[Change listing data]

*** Begin section ***

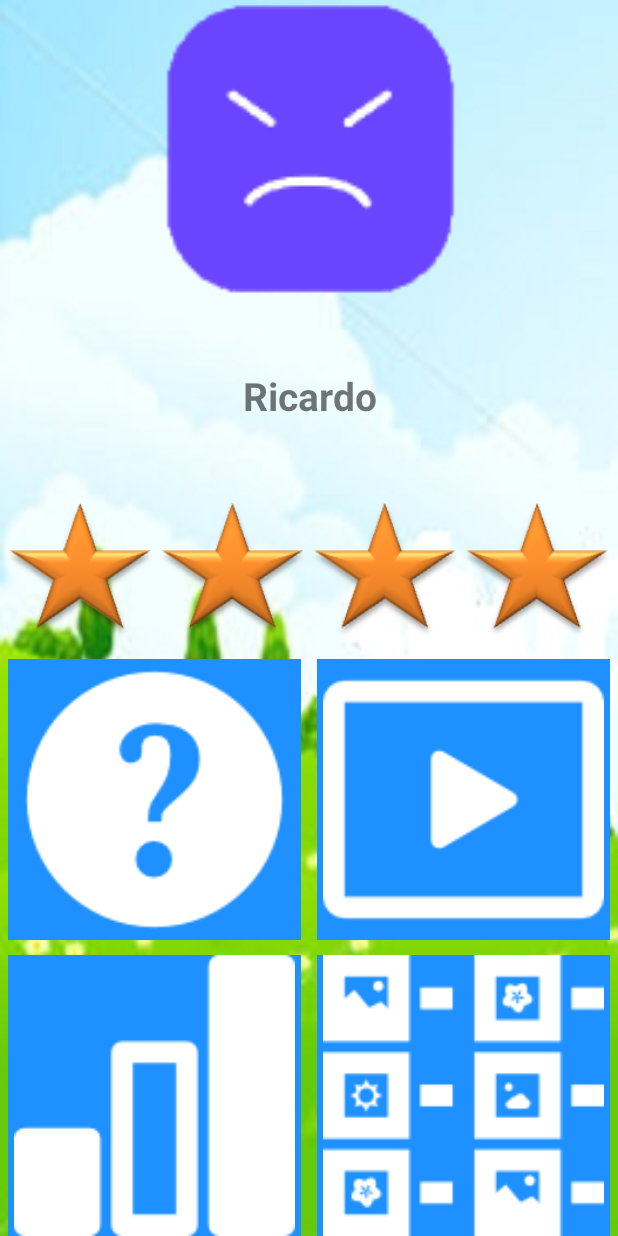
After one commit to jcprr/iVerbs, an Android app: the MenuActivity screen opened directly, with no data from a screen before it, on a phone screen of 412 x 824 dp. The commit adds this screen. Run offline under Robolectric (Android 15) with nearby library versions, the phone set to English and light mode, and no system bars.

Commit message:
se agrega menu y splash

```diff
--- a/app/src/main/AndroidManifest.xml
+++ b/app/src/main/AndroidManifest.xml
@@ -7,27 +7,28 @@
         android:icon="@mipmap/ic_launcher"
         android:label="@string/app_name"
         android:theme="@style/AppTheme" >
-
         <activity
             android:name=".SplashActivity"
+            android:configChanges="orientation"
             android:label="@string/app_name"
-            android:configChanges="orientation"
-            android:screenOrientation="portrait"
-           >
-
+            android:screenOrientation="portrait" >
             <intent-filter>
                 <action android:name="android.intent.action.MAIN" />
+
                 <category android:name="android.intent.category.LAUNCHER" />
             </intent-filter>
-
         </activity>
         <activity
             android:name=".LoginActivity"
+            android:configChanges="orientation"
             android:label="@string/title_activity_login"
+            android:screenOrientation="landscape" >
+        </activity>
+        <activity
+            android:name=".MenuActivity"
+            android:label="@string/title_activity_menu"
             android:configChanges="orientation"
-            android:screenOrientation="landscape"
-            >
-
+            android:screenOrientation="portrait">
         </activity>
     </application>
 
--- a/app/src/main/java/com/junari/iverbs/LoginActivity.java
+++ b/app/src/main/java/com/junari/iverbs/LoginActivity.java
@@ -1,10 +1,12 @@
 package com.junari.iverbs;
 
 import android.app.Activity;
+import android.content.Intent;
 import android.support.v7.app.ActionBarActivity;
 import android.os.Bundle;
 import android.view.Menu;
 import android.view.MenuItem;
+import android.view.View;
 import android.widget.ListView;
 
 import java.util.ArrayList;
@@ -12,6 +14,7 @@ import java.util.ArrayList;
 
 public class LoginActivity extends Activity {
 
+    private static final int REQST_CODE = 0;
     @Override
     protected void onCreate(Bundle savedInstanceState) {
         super.onCreate(savedInstanceState);
@@ -69,4 +72,11 @@ public class LoginActivity extends Activity {
 
         return super.onOptionsItemSelected(item);
     }
+
+    public void btnLogin(View view)
+    {
+        startActivityForResult(new Intent(this,MenuActivity.class),REQST_CODE);
+
+    }
+
 }
--- /dev/null
+++ b/app/src/main/java/com/junari/iverbs/MenuActivity.java
@@ -0,0 +1,40 @@
+package com.junari.iverbs;
+
+import android.app.Activity;
+import android.support.v7.app.ActionBarActivity;
+import android.os.Bundle;
+import android.view.Menu;
+import android.view.MenuItem;
+
+
+public class MenuActivity extends Activity {
+
+    @Override
+    protected void onCreate(Bundle savedInstanceState) {
+        super.onCreate(savedInstanceState);
+        setContentView(R.layout.activity_menu);
+    }
+
+
+    @Override
+    public boolean onCreateOptionsMenu(Menu menu) {
+        // Inflate the menu; this adds items to the action bar if it is present.
+        getMenuInflater().inflate(R.menu.menu_menu, menu);
+        return true;
+    }
+
+    @Override
+    public boolean onOptionsItemSelected(MenuItem item) {
+        // Handle action bar item clicks here. The action bar will
+        // automatically handle clicks on the Home/Up button, so long
+        // as you specify a parent activity in AndroidManifest.xml.
+        int id = item.getItemId();
+
+        //noinspection SimplifiableIfStatement
+        if (id == R.id.action_settings) {
+            return true;
+        }
+
+        return super.onOptionsItemSelected(item);
+    }
+}
--- a/app/src/main/res/layout/activity_login.xml
+++ b/app/src/main/res/layout/activity_login.xml
@@ -115,6 +115,7 @@
             android:maxHeight="50dp"
             android:layout_centerInParent="true"
             android:layout_margin="0dp"
+            android:onClick="btnLogin"
             android:background="#FFF3F3F3"/>
         </RelativeLayout>
 </LinearLayout>
--- a/app/src/main/res/layout/activity_menu.xml
+++ b/app/src/main/res/layout/activity_menu.xml
@@ -1,6 +1,107 @@
 <?xml version="1.0" encoding="utf-8"?>
 <LinearLayout xmlns:android="http://schemas.android.com/apk/res/android"
     android:orientation="vertical" android:layout_width="match_parent"
-    android:layout_height="match_parent">
+    android:layout_height="match_parent" android:weightSum="8"
+    android:background="@mipmap/fondo2">
+
+
+
+
+
+        <ImageView
+            android:id="@+id/imvFaceUsr"
+            android:layout_width="match_parent"
+            android:layout_height="0dp"
+            android:layout_weight="2"
+            android:gravity="center"
+            android:scaleType="fitCenter"
+            android:src="@mipmap/face2" />
+
+        <TextView
+            android:id="@+id/txvNombreUsr"
+            android:layout_width="match_parent"
+            android:layout_height="wrap_content"
+            android:layout_weight="1"
+            android:gravity="center"
+            android:textSize="26sp"
+            android:textStyle="bold"
+            android:text="Ricardo" />
+
+    <ImageView
+        android:id="@+id/imvStars"
+        android:layout_width="match_parent"
+        android:layout_height="0dp"
+        android:layout_weight="1"
+        android:gravity="center"
+        android:scaleType="fitCenter"
+        android:src="@mipmap/estrellas" />
+
+
+
+    <LinearLayout
+        android:layout_width="match_parent"
+        android:layout_height="0dp"
+        android:layout_weight="2"
+        android:weightSum="4" >
+
+        <ImageButton
+            android:id="@+id/btnOp1"
+            android:layout_width="0dp"
+            android:layout_height="fill_parent"
+            android:layout_marginTop="10dp"
+            android:layout_marginRight="5dp"
+            android:layout_marginLeft="5dp"
+            android:layout_weight="2"
+            android:background="#ff1e90ff"
+            android:scaleType="fitCenter"
+            android:src="@mipmap/help" />
+
+        <ImageButton
+            android:id="@+id/btnOp2"
+            android:layout_width="0dp"
+            android:layout_height="fill_parent"
+            android:layout_marginTop="10dp"
+            android:layout_marginRight="5dp"
+            android:layout_marginLeft="5dp"
+            android:layout_weight="2"
+            android:background="#ff1e90ff"
+            android:scaleType="fitCenter"
+            android:src="@mipmap/start" />
+
+    </LinearLayout>
+
+    <LinearLayout
+        android:layout_width="match_parent"
+        android:layout_height="0dp"
+        android:layout_weight="2"
+        android:weightSum="4" >
+
+        <ImageButton
+            android:id="@+id/btnOp3"
+            android:layout_width="0dp"
+            android:layout_height="fill_parent"
+            android:layout_marginTop="10dp"
+            android:layout_marginRight="5dp"
+            android:layout_marginLeft="5dp"
+            android:layout_weight="2"
+            android:background="#ff1e90ff"
+            android:scaleType="fitCenter"
+            android:src="@mipmap/progress" />
+
+        <ImageButton
+            android:id="@+id/btnOp4"
+            android:layout_width="0dp"
+            android:layout_height="fill_parent"
+            android:layout_marginTop="10dp"
+            android:layout_marginRight="5dp"
+            android:layout_marginLeft="5dp"
+            android:layout_weight="2"
+            android:background="#ff1e90ff"
+            android:scaleType="fitCenter"
+            android:src="@mipmap/my_lists" />
+
+    </LinearLayout>
+
+
 
 </LinearLayout>
--- /dev/null
+++ b/app/src/main/res/menu/menu_menu.xml
@@ -0,0 +1,6 @@
+<menu xmlns:android="http://schemas.android.com/apk/res/android"
+    xmlns:app="http://schemas.android.com/apk/res-auto"
+    xmlns:tools="http://schemas.android.com/tools" tools:context="com.junari.iverbs.MenuActivity">
+    <item android:id="@+id/action_settings" android:title="@string/action_settings"
+        android:orderInCategory="100" app:showAsAction="never" />
+</menu>
--- a/app/src/main/res/values/strings.xml
+++ b/app/src/main/res/values/strings.xml
@@ -4,4 +4,5 @@
     <string name="hello_world">Hello world!</string>
     <string name="action_settings">Settings</string>
     <string name="title_activity_login">Log In</string>
+    <string name="title_activity_menu">MenuActivity</string>
 </resources>
```
Also changed, not shown: app/src/main/res/mipmap-hdpi/estrellas.png (added), app/src/main/res/mipmap-hdpi/fondo2.jpg (added), app/src/main/res/mipmap-hdpi/help.png (added), app/src/main/res/mipmap-hdpi/my_lists.png (added), app/src/main/res/mipmap-hdpi/progress.png (added), app/src/main/res/mipmap-hdpi/start.png (added).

*** End section ***

- _Task details_: On how many lines above does the word "public" appear? Answer with that figure only.

- _Answer to this problem_: 6